Jump to navigation


Dubai faces legal hurdles with port plan

DP World's port plans on pause after Dar es Salaam withdraws legal changes that would have facilitated the deal

President Samia Suluhu Hassan appears to have backed down following a damaging row over a controversial agreement signed in February with the United Arab Emirates for logistics giant DP World to run the port of Dar es Salaam.

Although the intergovernmental agreement (IGA) between Arusha and Dubai was approved by the National Assembly in June, that prompted a major backlash from opposition politicians and civil society who warned that the pact amounted to a cut-price sell-off of a key state asset. The IGA specified a contract of indefinite length and with little clarity on the financial terms. It also leaves the way clear for DP World's operations to expand to run other ports in mainland Tanzania. 

Last month, the High Court threw out an appeal by a group of activists including lawyer Boniface Mwabukusi and opposition politician, Mdude Nyagali, both of whom were arrested after criticising the agreement as unconstitutional (Dispatches 22/8/23, Samia's response to Emirati port deal critics prompts backlash).

Last week, Attorney General Eliezer Feleshi said that the government had withdrawn proposed modifications to two laws designed to 'enable Tanzania's ports to operate at international standards level and attract more countries, more ships, and larger cargoes', both important requirements set out in the IGA with Dubai. Putting these amendments on the back burner means the port contract cannot progress.

National Assembly speaker Tulia Ackson has since stated that there will be no further parliamentary debates on the DP World deal until the government presents any new agreements or provisions. 

Minister for Works, Makame Mbarawa, insisted last week that the commercial terms had not been worked out with DP World but that the agreement would expand Tanzania's trade links.

Related Articles

After Mwalimu
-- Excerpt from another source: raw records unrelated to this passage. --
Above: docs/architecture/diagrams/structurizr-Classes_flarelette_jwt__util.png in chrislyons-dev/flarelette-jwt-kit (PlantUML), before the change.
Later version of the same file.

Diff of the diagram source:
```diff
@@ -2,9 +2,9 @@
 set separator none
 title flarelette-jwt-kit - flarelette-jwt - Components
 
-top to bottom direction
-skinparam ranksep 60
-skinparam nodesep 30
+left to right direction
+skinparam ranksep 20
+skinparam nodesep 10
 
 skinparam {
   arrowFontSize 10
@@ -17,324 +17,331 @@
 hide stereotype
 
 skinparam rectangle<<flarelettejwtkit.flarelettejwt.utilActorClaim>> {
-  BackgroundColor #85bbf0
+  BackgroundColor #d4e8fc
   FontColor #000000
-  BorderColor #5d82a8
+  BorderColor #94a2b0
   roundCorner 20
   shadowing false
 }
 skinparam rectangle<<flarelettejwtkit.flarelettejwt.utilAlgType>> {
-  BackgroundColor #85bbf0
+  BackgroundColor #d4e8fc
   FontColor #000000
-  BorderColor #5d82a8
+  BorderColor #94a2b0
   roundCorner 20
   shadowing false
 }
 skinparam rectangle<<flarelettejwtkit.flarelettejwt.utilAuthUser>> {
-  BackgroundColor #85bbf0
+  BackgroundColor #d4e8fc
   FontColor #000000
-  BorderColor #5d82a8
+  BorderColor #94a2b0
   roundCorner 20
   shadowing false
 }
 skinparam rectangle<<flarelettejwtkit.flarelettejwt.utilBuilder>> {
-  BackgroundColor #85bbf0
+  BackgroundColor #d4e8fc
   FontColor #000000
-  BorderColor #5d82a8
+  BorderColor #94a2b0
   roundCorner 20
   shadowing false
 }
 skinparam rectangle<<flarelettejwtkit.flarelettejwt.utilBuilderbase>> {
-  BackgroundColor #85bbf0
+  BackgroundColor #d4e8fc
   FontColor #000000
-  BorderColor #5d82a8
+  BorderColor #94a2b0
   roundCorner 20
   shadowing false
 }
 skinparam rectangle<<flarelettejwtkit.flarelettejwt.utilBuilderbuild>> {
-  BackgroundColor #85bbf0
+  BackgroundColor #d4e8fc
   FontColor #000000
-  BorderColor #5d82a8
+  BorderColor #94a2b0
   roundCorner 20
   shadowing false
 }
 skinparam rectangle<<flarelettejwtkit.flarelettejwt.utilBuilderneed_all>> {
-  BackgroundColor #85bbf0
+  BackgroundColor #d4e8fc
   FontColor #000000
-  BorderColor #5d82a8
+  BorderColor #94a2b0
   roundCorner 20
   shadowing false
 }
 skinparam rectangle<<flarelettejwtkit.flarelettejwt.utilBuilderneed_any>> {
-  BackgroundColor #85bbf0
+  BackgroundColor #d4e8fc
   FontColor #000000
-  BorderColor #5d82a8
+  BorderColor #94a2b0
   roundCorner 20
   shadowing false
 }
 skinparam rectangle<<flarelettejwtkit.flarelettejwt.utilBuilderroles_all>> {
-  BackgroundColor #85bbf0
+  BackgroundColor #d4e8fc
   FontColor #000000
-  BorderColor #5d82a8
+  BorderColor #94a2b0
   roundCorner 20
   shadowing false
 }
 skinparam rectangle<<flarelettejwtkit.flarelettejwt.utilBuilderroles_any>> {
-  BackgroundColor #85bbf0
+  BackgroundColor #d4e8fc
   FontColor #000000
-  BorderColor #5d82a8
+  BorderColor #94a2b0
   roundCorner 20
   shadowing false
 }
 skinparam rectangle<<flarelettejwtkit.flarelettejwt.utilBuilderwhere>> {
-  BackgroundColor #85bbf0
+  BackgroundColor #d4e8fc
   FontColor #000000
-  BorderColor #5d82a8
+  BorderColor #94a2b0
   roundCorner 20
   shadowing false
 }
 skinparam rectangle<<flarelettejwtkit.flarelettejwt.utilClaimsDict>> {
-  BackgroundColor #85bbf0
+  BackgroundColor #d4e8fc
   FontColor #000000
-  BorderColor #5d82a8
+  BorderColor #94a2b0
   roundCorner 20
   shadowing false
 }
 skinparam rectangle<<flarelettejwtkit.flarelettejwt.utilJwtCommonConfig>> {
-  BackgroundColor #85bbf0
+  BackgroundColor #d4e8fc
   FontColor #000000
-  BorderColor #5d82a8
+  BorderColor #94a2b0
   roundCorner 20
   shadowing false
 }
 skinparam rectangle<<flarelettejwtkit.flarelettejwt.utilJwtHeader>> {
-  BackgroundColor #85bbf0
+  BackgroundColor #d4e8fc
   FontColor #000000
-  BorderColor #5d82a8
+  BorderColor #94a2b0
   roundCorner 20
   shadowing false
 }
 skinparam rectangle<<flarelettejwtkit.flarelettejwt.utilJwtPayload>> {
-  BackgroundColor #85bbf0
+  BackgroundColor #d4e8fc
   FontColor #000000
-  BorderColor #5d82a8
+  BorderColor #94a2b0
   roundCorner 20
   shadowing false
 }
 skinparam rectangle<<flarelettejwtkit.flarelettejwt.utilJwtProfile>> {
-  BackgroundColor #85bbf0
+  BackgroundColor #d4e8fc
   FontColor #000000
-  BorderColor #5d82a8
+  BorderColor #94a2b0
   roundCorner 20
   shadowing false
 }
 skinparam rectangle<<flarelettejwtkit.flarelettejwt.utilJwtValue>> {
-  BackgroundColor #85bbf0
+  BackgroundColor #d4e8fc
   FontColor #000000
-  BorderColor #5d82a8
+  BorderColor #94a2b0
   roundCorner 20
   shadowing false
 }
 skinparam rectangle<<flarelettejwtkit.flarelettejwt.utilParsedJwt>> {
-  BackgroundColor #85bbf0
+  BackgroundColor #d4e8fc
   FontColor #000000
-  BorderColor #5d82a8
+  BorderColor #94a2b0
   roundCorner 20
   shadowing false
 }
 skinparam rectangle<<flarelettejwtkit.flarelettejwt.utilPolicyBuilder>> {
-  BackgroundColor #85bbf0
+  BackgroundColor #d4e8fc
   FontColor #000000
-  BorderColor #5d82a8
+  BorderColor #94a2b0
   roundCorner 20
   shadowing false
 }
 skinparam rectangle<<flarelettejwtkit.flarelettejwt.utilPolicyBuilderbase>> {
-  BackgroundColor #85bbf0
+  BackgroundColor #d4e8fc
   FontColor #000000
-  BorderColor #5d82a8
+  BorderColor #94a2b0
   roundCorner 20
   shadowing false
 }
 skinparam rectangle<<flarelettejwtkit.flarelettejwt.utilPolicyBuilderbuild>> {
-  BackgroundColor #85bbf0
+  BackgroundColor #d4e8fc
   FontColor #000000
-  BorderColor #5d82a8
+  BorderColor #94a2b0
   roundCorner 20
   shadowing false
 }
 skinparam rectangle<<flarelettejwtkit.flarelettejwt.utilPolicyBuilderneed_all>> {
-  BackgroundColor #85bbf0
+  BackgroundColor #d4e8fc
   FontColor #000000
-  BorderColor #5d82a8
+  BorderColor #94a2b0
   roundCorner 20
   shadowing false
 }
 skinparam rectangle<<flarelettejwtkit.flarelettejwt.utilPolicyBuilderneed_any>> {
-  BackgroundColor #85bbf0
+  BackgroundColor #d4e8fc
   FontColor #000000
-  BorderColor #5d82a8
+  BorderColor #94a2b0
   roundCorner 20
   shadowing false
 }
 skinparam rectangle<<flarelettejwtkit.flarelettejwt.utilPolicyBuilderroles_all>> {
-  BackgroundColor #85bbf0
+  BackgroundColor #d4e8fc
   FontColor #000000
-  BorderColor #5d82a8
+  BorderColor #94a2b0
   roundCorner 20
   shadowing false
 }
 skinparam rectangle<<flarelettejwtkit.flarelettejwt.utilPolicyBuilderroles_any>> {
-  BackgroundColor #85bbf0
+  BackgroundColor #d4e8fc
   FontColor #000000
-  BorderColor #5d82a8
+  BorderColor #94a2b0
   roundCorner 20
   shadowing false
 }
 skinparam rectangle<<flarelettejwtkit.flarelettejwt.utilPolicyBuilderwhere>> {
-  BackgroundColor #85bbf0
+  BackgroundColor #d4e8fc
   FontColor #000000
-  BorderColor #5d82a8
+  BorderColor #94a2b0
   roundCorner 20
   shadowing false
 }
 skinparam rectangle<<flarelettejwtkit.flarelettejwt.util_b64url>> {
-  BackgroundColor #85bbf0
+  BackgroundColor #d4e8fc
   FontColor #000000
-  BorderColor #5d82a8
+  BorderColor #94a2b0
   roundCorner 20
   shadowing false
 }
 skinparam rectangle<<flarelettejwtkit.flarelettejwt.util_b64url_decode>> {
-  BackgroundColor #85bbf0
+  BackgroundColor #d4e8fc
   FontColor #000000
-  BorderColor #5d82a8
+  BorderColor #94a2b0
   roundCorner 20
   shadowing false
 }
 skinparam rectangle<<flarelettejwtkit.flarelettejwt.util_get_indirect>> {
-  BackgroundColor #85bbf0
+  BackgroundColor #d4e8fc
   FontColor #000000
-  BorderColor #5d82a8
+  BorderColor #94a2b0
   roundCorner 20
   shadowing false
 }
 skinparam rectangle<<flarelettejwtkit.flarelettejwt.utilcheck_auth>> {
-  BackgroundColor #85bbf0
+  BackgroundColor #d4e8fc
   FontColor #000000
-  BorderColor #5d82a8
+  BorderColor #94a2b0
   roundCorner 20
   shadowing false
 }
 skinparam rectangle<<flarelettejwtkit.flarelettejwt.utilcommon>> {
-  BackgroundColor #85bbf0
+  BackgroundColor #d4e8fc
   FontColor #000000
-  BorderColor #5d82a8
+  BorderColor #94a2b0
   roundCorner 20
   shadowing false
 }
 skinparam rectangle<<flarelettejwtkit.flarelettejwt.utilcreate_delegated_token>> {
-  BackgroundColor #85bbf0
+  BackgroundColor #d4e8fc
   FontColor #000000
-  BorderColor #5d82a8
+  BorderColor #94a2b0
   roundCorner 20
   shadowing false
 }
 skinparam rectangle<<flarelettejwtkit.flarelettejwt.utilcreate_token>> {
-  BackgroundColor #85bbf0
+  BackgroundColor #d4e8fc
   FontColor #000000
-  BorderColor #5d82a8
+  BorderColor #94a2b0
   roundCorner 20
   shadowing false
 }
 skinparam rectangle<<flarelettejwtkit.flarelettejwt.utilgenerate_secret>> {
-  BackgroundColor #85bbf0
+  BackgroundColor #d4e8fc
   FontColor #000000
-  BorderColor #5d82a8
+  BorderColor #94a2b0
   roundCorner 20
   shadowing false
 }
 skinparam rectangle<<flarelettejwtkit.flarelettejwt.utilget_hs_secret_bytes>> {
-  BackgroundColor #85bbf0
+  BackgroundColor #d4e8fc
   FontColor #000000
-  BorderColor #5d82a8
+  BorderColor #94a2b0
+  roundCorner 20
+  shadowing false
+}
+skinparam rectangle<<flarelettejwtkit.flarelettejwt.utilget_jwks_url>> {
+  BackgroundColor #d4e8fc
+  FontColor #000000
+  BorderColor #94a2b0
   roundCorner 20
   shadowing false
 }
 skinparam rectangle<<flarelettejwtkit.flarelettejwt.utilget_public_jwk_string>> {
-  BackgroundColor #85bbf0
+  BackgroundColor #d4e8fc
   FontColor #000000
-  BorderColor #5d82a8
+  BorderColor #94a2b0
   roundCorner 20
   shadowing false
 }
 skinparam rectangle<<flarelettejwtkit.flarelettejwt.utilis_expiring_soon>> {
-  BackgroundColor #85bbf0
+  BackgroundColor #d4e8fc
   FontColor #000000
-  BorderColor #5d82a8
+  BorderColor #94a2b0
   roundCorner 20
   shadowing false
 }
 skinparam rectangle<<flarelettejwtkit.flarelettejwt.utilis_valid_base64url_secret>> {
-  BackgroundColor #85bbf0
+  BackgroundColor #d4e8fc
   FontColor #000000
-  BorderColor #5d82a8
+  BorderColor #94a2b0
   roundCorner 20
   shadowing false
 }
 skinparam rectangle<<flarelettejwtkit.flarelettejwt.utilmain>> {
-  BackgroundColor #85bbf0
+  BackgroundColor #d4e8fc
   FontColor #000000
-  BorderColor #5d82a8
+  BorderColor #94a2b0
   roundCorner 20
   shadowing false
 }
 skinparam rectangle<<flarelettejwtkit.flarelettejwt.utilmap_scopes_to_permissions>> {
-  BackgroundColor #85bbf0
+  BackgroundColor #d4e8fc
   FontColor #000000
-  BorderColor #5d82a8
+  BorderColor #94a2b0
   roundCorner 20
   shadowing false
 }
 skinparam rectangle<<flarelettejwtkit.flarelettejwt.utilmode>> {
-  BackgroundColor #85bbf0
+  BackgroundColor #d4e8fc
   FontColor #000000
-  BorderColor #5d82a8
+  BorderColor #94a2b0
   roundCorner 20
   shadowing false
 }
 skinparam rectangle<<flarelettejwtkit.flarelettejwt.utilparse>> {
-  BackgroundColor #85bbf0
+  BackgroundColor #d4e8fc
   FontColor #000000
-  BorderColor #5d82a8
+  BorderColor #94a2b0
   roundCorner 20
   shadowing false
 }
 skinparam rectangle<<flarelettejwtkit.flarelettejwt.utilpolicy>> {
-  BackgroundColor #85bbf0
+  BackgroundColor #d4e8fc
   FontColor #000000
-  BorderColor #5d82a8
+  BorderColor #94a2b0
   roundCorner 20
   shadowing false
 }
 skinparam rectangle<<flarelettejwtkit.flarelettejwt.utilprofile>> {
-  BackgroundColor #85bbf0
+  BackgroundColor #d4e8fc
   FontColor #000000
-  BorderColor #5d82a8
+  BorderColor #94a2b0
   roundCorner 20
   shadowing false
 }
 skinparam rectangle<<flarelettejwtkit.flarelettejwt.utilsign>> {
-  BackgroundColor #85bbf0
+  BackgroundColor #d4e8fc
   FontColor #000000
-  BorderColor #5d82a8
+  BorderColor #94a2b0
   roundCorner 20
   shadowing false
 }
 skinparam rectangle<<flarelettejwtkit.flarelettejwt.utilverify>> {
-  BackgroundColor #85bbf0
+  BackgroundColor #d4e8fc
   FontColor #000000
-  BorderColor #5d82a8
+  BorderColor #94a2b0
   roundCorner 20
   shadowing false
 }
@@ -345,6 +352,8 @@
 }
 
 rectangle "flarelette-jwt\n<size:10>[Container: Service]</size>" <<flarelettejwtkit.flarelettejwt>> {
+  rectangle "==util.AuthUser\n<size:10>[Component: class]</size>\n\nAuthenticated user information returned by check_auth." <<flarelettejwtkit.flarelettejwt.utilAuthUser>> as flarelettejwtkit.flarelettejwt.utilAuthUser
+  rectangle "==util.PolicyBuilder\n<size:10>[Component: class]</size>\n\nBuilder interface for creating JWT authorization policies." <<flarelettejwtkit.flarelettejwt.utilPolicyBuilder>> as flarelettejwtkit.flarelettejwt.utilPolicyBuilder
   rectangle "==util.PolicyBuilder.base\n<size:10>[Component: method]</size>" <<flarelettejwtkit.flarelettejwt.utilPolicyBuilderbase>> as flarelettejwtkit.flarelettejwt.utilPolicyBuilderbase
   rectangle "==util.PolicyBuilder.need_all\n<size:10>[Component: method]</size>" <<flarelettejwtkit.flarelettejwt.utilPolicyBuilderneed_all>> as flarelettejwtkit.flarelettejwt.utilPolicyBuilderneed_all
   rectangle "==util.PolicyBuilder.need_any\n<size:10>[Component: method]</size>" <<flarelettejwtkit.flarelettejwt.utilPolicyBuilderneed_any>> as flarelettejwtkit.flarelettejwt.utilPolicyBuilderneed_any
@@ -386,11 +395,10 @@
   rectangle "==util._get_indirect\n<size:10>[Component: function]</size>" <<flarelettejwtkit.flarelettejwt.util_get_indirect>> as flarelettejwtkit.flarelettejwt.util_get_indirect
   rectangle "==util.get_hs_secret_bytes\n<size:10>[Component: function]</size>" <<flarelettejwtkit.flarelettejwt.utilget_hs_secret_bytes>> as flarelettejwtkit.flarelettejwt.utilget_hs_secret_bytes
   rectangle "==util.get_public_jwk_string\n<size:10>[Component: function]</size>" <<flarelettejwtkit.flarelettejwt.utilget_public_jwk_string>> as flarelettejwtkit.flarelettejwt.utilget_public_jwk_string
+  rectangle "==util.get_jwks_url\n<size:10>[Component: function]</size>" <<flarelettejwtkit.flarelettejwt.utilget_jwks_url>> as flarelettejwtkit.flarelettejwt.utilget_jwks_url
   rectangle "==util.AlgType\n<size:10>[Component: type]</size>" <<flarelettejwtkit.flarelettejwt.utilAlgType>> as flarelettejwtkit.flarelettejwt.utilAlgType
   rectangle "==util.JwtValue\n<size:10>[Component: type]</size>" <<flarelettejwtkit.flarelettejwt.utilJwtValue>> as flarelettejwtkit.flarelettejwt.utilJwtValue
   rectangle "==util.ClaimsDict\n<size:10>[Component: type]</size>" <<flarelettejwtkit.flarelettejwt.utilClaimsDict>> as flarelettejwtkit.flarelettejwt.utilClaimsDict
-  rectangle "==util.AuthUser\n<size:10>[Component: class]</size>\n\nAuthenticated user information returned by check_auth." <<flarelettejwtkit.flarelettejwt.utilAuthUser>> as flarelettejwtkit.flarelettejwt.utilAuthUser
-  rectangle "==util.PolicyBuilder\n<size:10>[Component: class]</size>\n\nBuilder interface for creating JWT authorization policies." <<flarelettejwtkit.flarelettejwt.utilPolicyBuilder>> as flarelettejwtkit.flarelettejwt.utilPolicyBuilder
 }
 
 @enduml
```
When Tanzanians stop mourning their Pan-African hero, they will have to work hard to keep the peace he left them

Saddened by the death of their founding President, Mwalimu Julius Nyerere, in London on 14 October, Tanzanians face a difficult run-up to the elections due next year without his st...

Risks for all in mining row

The escalating conflict with Acacia may define both Magufuli's presidency and the future of the extractive industries

Now that the second committee appointed by President John Magufuli to look at Acacia Mining's exports of gold-copper concentrate has largely backed the findings of the first, the b...

Nation mourns the 'nearly man' Lowassa

Despite his burning ambition the late Edward Lowassa was ever the bridesmaid and never the bride, but his career exemplified national politics

Edward Lowassa, who has died aged 70, was a close friend, confidant and ally of ex-President Jakaya Kikwete who spent a fortune advancing his prospects and embracing any part of th...

Watergate, the sequel

A controversial US$143.5 million project to commercialise Tanzania's water and sewage system has ended in acrimony and political embarrassment for the World Bank and the British go...